PROBLEM:
Quote from the first line below through the line that contains "### UML Class Diagram", both included, and leave the pictures out.

Records drawn from a dataset:
=-=-=
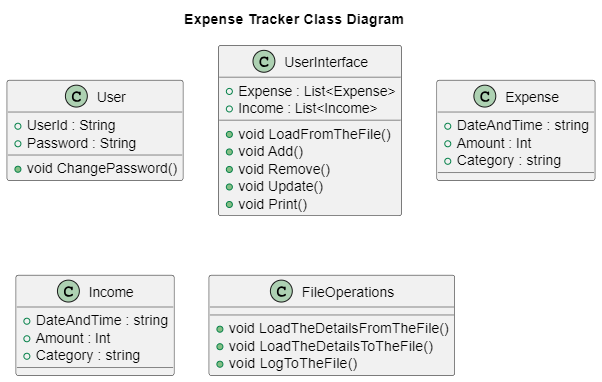
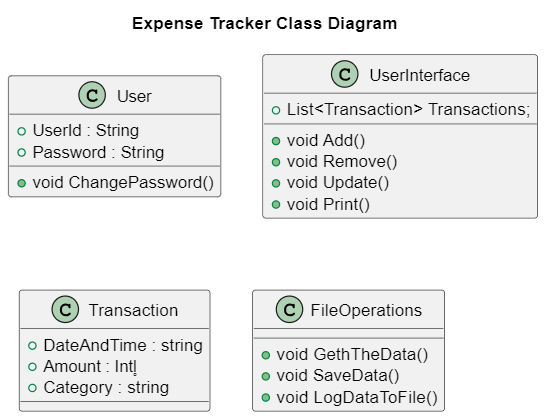
fix : changes in puml file

Changed region(s): [[0.0, 0.1152, 0.9963, 0.5759], [0.0, 0.6911, 0.8095, 1.0], [0.2179, 0.0288, 0.7473, 0.0864]]

diff --git a/src/Phase2Task/Phase2Task/ExpenseTracker/Readme.md b/src/Phase2Task/Phase2Task/ExpenseTracker/Readme.md
@@ -22,6 +22,34 @@ It is a console application to track the expense and income of the individual or
 
 8. Log the messages into the log file. Easier to debug later if any error occurred in future.
 
+## Class and Module
+
+### Expense Class
+
+- The Expense Class Contains the DateTime, Amount, Category to get and store the value form of the list to CRED Operations to performed.
+
+- The Expense Class Constructor that used to change the values present in the class.
+
+## Income Class
+
+- The Income Class Contains the DateTime, Amount, Source to get and store the values form of the list to CRED Operations.
+
+- The income Class Constructor that used to  change the field present in the class.
+
+## File Operation
+
+- Method `GetData` it will retrieve the data from the json serialize the data from the file.
+
+- Method `SavingData` it will save the list to the file.
+
+- Method `LogTheFile` it will take the log messages from the program to the file based on text.
+
+## User Interface
+
+- The `User Interface` class will ask the user to perform the which type of the operation to be performed.
+
+- CRED Methods in the User Interface will get the input from the user and changes values according to it.
+
 ### UML Class Diagram
 
 ![Alt text](ExpenseTrackerClassDiagram.png)
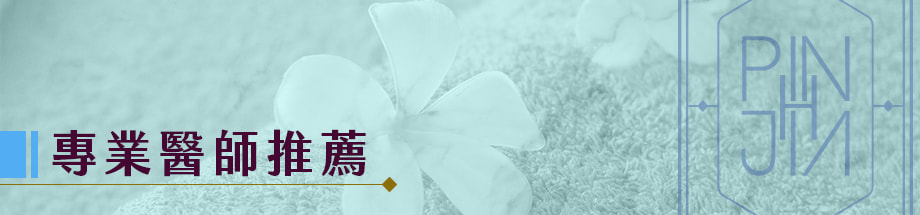
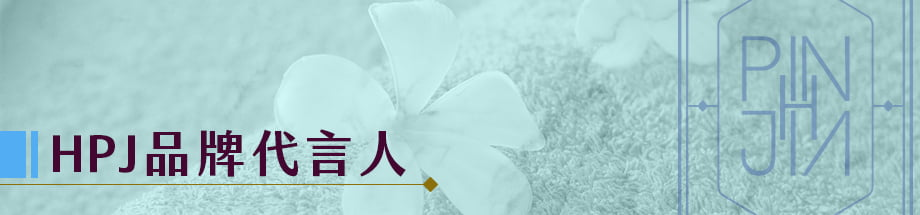
更新品牌代言人頁面標題 #20200608

Changed region(s): [[0.0304, 0.586, 0.487, 0.893]]

diff --git a/recommend.html b/recommend.html
@@ -17,7 +17,7 @@
 <link rel="shortcut icon"  href="images/favicon.ico"/>
 <link rel="icon" href="images/favicon.ico"/>
 <link rel="apple-touch-icon" href="images/favicon@2x.ico">
-<title>「佛系閨蜜醫生」吳昱昌醫師專業推薦│HPJ單細胞策略,最初始的細胞修護概念從洗臉開始</title>
+<title>HPJ品牌代言人-「佛系閨蜜醫生」吳昱昌醫師專業推薦│HPJ單細胞策略,最初始的細胞修護概念從洗臉開始</title>
 <link rel="stylesheet" href="css/xue-pages.css"/>
 <link rel="stylesheet" href="css/xue-expansion.css">
 <link rel="stylesheet" href="css/xue-mobile.css">
@@ -83,12 +83,12 @@ height="0" width="0" style="display:none;visibility:hidden"></iframe></noscript>
                     </div>
                     
                     <div id="bar_cookie">
-                        <i class="fas fa-hospital-symbol"></i><a href="index.html">首頁</a> &rsaquo; 專業醫生推薦
+                        <i class="fas fa-hospital-symbol"></i><a href="index.html">首頁</a> &rsaquo; HPJ 品牌代言人
                     </div>
                     
                     <div id="container-main">
                         <scetion class="wow fadeInUp">
-                            <h4>HPJ 舒敏系列深受專業醫師推薦</h4>
+                            <h4>HPJ 品牌代言人</h4>
                             
                             <div id="doctor-info">
                                 <img class="doctor-photo" src="images/pic_doctor-wu.png" alt="doctor-photo" >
=-=-=
RESULT BELOW:
fix : changes in puml file

Changed region(s): [[0.0, 0.1152, 0.9963, 0.5759], [0.0, 0.6911, 0.8095, 1.0], [0.2179, 0.0288, 0.7473, 0.0864]]

diff --git a/src/Phase2Task/Phase2Task/ExpenseTracker/Readme.md b/src/Phase2Task/Phase2Task/ExpenseTracker/Readme.md
@@ -22,6 +22,34 @@ It is a console application to track the expense and income of the individual or
 
 8. Log the messages into the log file. Easier to debug later if any error occurred in future.
 
+## Class and Module
+
+### Expense Class
+
+- The Expense Class Contains the DateTime, Amount, Category to get and store the value form of the list to CRED Operations to performed.
+
+- The Expense Class Constructor that used to change the values present in the class.
+
+## Income Class
+
+- The Income Class Contains the DateTime, Amount, Source to get and store the values form of the list to CRED Operations.
+
+- The income Class Constructor that used to  change the field present in the class.
+
+## File Operation
+
+- Method `GetData` it will retrieve the data from the json serialize the data from the file.
+
+- Method `SavingData` it will save the list to the file.
+
+- Method `LogTheFile` it will take the log messages from the program to the file based on text.
+
+## User Interface
+
+- The `User Interface` class will ask the user to perform the which type of the operation to be performed.
+
+- CRED Methods in the User Interface will get the input from the user and changes values according to it.
+
 ### UML Class Diagram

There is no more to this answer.